Once I’d been diagnosed with throat cancer and treatments were about to start, a good friend of mine passed along a valuable piece of advice to us: get organized before treatment starts.
I’m very glad we listened to her. There were a great deal of appointments to keep track of and medications that needed to be taken on various schedules. I had no idea of just how much of both there would be. Neither one of us was in the proper frame of mind to remember all that needed to be done, so we used common tools to help us stay on top of everything.
Let’s start with keeping track of appointments. Your appointments may be very different from mine, but for my throat cancer I had appointments for:
- radiation pre-planning
- daily radiation treatments
- chemo treatments every few weeks
- blood tests
- special radiation dentist
- home health visitations for hydration
- weekly PICC line flushing
- weekly clinic appointments with radiation oncologist
- weekly clinic appointments with chemo oncologist
- diagnostic tests (ongoing CT scans and scopes and the like)
- swallowing/speech therapist
- social worker/therapist
- occupational or rehabilitation therapist
- and probably more that I’m forgetting.
My husband and I found that using a shared online calendar, one that both of us could view and add appointments to, worked very nicely for us. We used an Outlook calendar (Microsoft), but if you have email then you may have access to an online calendar as well. Some will allow you to share your calendar with other email addresses, such as Rogers or Google (gmail.)
Enter all of your appointments into the calendar as they are scheduled so that you don’t forget any, and then you can tell at a glance if you’re being double-booked for different appointments. Some appointments are booked months in advance and some are booked with very little warning, so this really helped keep us on track. We couldn’t trust ourselves to remember every little thing. It also helped my husband schedule his own appointments around my treatment schedules (dentist and the like.)
Be sure to include the location specifics as part of your scheduled appointment so that you know where you’re going before you get there. For example, you should know the hospital/treatment centre address, wing or section, floor, room number, etc, and add the person’s name you’re supposed to see if you know it as well.
If your travel time is substantial then you should include that in your schedule so that you don’t accidentally schedule a nursing home visit while you’re still on the road. You may want to pad in some extra time in case your appointments run late or you run into traffic.
Sunnybrook has an online patient health resource that shows you your scheduled appointments. It’s really a great tool, but you’ll need something that will show all appointments, not just the ones at the hospital.

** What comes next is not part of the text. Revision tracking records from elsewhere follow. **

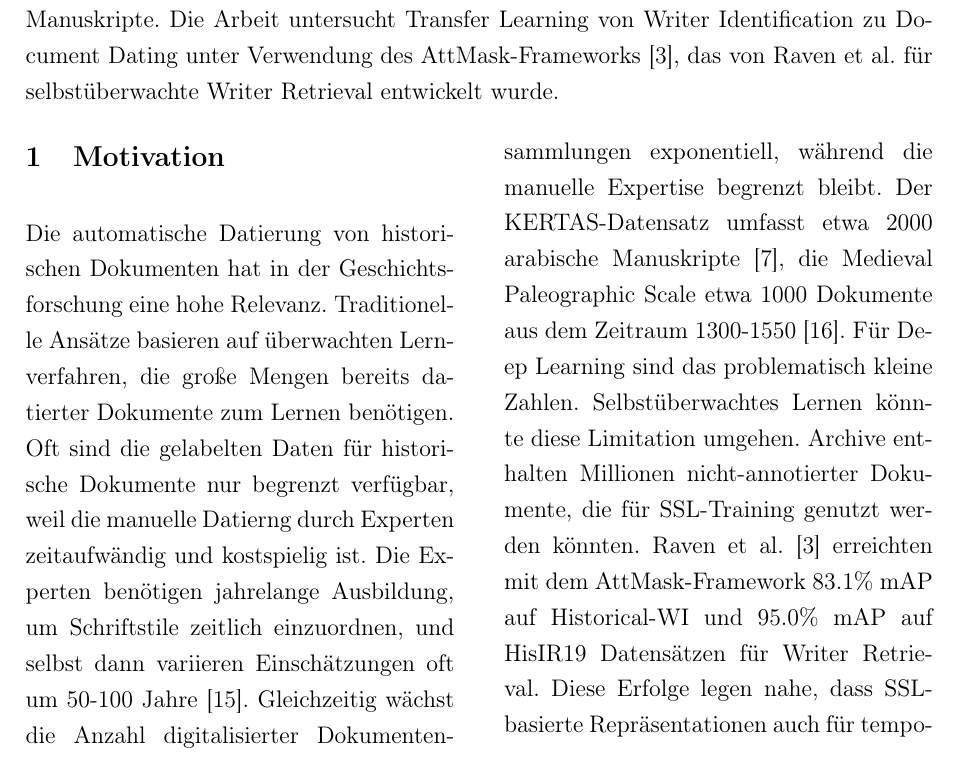
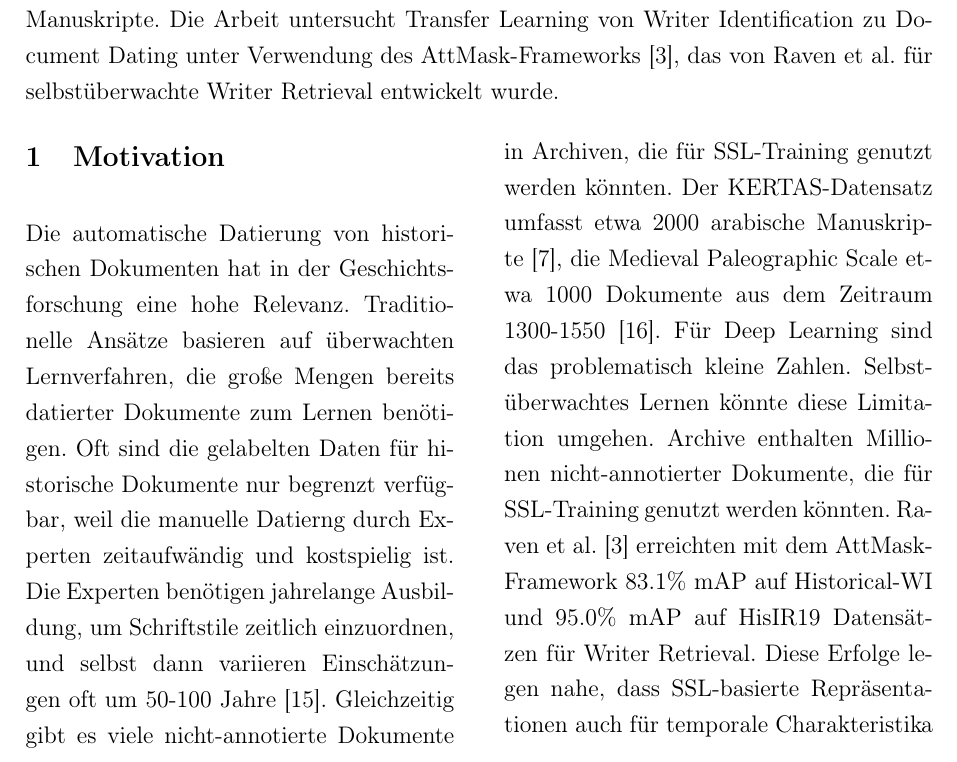
Before and after one commit to dpaguba/college-assignment, a LaTeX document (text.tex): part of page 1 of 5, cut so that both start at the same text. Compiled offline with pdfLaTeX.

Commit message:
unbestetigte Aussagen ersetzen

```diff
--- a/text.tex
+++ b/text.tex
@@ -38,7 +38,7 @@ In dieser Arbeit wird die Anwendung selbstüberwachter Lernverfahren für die au
 
 \section{Motivation}
 
-Die automatische Datierung von historischen Dokumenten hat in der Geschichtsforschung eine hohe Relevanz. Traditionelle Ansätze basieren auf überwachten Lernverfahren, die große Mengen bereits datierter Dokumente zum Lernen benötigen. Oft sind die gelabelten Daten für historische Dokumente nur begrenzt verfügbar, weil die manuelle Datierng durch Experten zeitaufwändig und kostspielig ist. Die Experten benötigen jahrelange Ausbildung, um Schriftstile zeitlich einzuordnen, und selbst dann variieren Einschätzungen oft um 50-100 Jahre \cite{schomaker2007}. Gleichzeitig wächst die Anzahl digitalisierter Dokumentensammlungen exponentiell, während die manuelle Expertise begrenzt bleibt. Der KERTAS-Datensatz umfasst etwa 2000 arabische Manuskripte \cite{hassaine2013}, die Medieval Paleographic Scale etwa 1000 Dokumente aus dem Zeitraum 1300-1550 \cite{university2019}. Für Deep Learning sind das problematisch kleine Zahlen. Selbstüberwachtes Lernen könnte diese Limitation umgehen. Archive enthalten Millionen nicht-annotierter Dokumente, die für SSL-Training genutzt werden könnten. Raven et al. \cite{raven2024} erreichten mit dem AttMask-Framework 83.1\% mAP auf Historical-WI und 95.0\% mAP auf HisIR19 Datensätzen für Writer Retrieval. Diese Erfolge legen nahe, dass SSL-basierte Repräsentationen auch für temporale Charakteristika von Dokumenten relevant sein könnten.
+Die automatische Datierung von historischen Dokumenten hat in der Geschichtsforschung eine hohe Relevanz. Traditionelle Ansätze basieren auf überwachten Lernverfahren, die große Mengen bereits datierter Dokumente zum Lernen benötigen. Oft sind die gelabelten Daten für historische Dokumente nur begrenzt verfügbar, weil die manuelle Datierng durch Experten zeitaufwändig und kostspielig ist. Die Experten benötigen jahrelange Ausbildung, um Schriftstile zeitlich einzuordnen, und selbst dann variieren Einschätzungen oft um 50-100 Jahre \cite{schomaker2007}. Gleichzeitig gibt es viele nicht-annotierte Dokumente in Archiven, die für SSL-Training genutzt werden könnten. Der KERTAS-Datensatz umfasst etwa 2000 arabische Manuskripte \cite{hassaine2013}, die Medieval Paleographic Scale etwa 1000 Dokumente aus dem Zeitraum 1300-1550 \cite{university2019}. Für Deep Learning sind das problematisch kleine Zahlen. Selbstüberwachtes Lernen könnte diese Limitation umgehen. Archive enthalten Millionen nicht-annotierter Dokumente, die für SSL-Training genutzt werden könnten. Raven et al. \cite{raven2024} erreichten mit dem AttMask-Framework 83.1\% mAP auf Historical-WI und 95.0\% mAP auf HisIR19 Datensätzen für Writer Retrieval. Diese Erfolge legen nahe, dass SSL-basierte Repräsentationen auch für temporale Charakteristika von Dokumenten relevant sein könnten.
 
 \section{Verwandte Arbeiten}
 
```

You’ll also need to keep track of medication schedules. It wasn’t just appointments that I had to keep track of, there were also a myriad of medications that needed to be taken at specific times during the day, and also for specific periods of time after chemo sessions. Your medications may be very different from mine, but for my throat cancer here’s what I needed to keep track of:
- 4 different anti-nauseants, one to be taken as needed, one to be taken prior to chemo, one to be taken for 2 days following chemo, and the last to be taken for 3 days following chemo, all at different times of the day
- 5 different antibiotics
- 3 different painkillers, one to be taken 3 times daily, one to be taken morning and evening, and the other as needed, except on chemo days
- “magic mouthwash”, a combo lidocaine (painkiller for throat) & anti-thrush med to gargle with
- 2 different magnesium supplements
- potassium supplement
- hypertension medication
- asthma medication
For this we used a simple chalkboard in the kitchen. We drew a grid on the chalkboard listing the meds and the day’s schedule listing the times that I would need to take each medication. As I took each med according to the appointed time we would put a tick mark beside it. We wouldn’t erase the meds or the schedule because at the end of the day, before bed time, we would reset the board. We’d simply remove the tick marks so that it would be ready to go again the next morning.
A whiteboard would work just as well, or for that matter so would a spreadsheet such as Excel, or a piece of paper. If you use paper, write the meds along with scheduled times in ink and then use a pencil to tick them off. At the end of the day, erase the pencil marks leaving the inked medication info intact. Just ensure that whatever tracking method you use, it’s accessible to everyone who may need to administer your medication in case the primary caregiver isn’t around.
A daily planner with multiple columns would allow you to keep track of both appointments and medications. If you use a paper daily planner then the downside to this is that you would have to copy your medication schedule into each day, instead of just “resetting” your existing schedule.
One last word of advice from me on this: be diligent in keeping your appointment schedule and medication tracking up to date as you go. It really will save a lot of headache and confusion when the going gets tough.
Next post: The Oncology Team.